The data
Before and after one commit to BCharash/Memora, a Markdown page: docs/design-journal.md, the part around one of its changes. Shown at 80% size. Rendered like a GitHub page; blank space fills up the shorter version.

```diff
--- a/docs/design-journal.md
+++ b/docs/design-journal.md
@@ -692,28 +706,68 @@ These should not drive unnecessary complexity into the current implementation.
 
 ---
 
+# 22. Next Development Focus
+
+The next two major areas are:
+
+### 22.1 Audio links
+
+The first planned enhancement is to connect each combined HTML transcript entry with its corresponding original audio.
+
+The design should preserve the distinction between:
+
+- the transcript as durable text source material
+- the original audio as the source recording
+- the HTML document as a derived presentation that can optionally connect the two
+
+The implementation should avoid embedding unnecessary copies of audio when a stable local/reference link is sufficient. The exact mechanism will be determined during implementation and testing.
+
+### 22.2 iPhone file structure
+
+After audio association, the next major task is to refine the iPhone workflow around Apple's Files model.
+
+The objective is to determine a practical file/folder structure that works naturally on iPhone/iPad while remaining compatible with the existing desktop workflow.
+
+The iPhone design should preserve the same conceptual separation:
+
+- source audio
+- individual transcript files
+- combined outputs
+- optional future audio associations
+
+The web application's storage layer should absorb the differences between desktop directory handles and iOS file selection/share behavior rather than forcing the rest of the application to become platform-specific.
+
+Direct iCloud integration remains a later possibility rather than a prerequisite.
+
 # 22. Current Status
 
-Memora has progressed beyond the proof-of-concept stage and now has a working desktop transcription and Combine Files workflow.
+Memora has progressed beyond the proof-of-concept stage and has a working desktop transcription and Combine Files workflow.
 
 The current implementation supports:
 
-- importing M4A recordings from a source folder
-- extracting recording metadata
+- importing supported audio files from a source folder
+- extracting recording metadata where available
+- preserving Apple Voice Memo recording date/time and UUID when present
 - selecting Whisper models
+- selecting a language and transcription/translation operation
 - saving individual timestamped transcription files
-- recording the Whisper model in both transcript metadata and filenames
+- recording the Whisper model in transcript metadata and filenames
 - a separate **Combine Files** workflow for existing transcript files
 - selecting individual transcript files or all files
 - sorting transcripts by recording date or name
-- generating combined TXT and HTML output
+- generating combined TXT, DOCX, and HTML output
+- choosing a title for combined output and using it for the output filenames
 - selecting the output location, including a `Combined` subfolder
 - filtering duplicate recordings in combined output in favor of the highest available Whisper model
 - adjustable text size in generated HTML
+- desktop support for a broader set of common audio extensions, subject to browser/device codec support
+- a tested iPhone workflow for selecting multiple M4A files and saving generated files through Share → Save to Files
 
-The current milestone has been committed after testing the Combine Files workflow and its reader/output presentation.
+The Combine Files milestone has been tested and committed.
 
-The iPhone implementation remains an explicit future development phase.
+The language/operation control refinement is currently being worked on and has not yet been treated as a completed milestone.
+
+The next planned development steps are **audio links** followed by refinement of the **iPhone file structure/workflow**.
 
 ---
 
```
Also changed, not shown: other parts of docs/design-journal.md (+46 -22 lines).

Problem
What lines of the listing contain the word "selecting"? Copy them all.

Problem solution
 - selecting Whisper models
+- selecting a language and transcription/translation operation
 - selecting individual transcript files or all files
 - selecting the output location, including a `Combined` subfolder
+- a tested iPhone workflow for selecting multiple M4A files and saving generated files through Share → Save to Files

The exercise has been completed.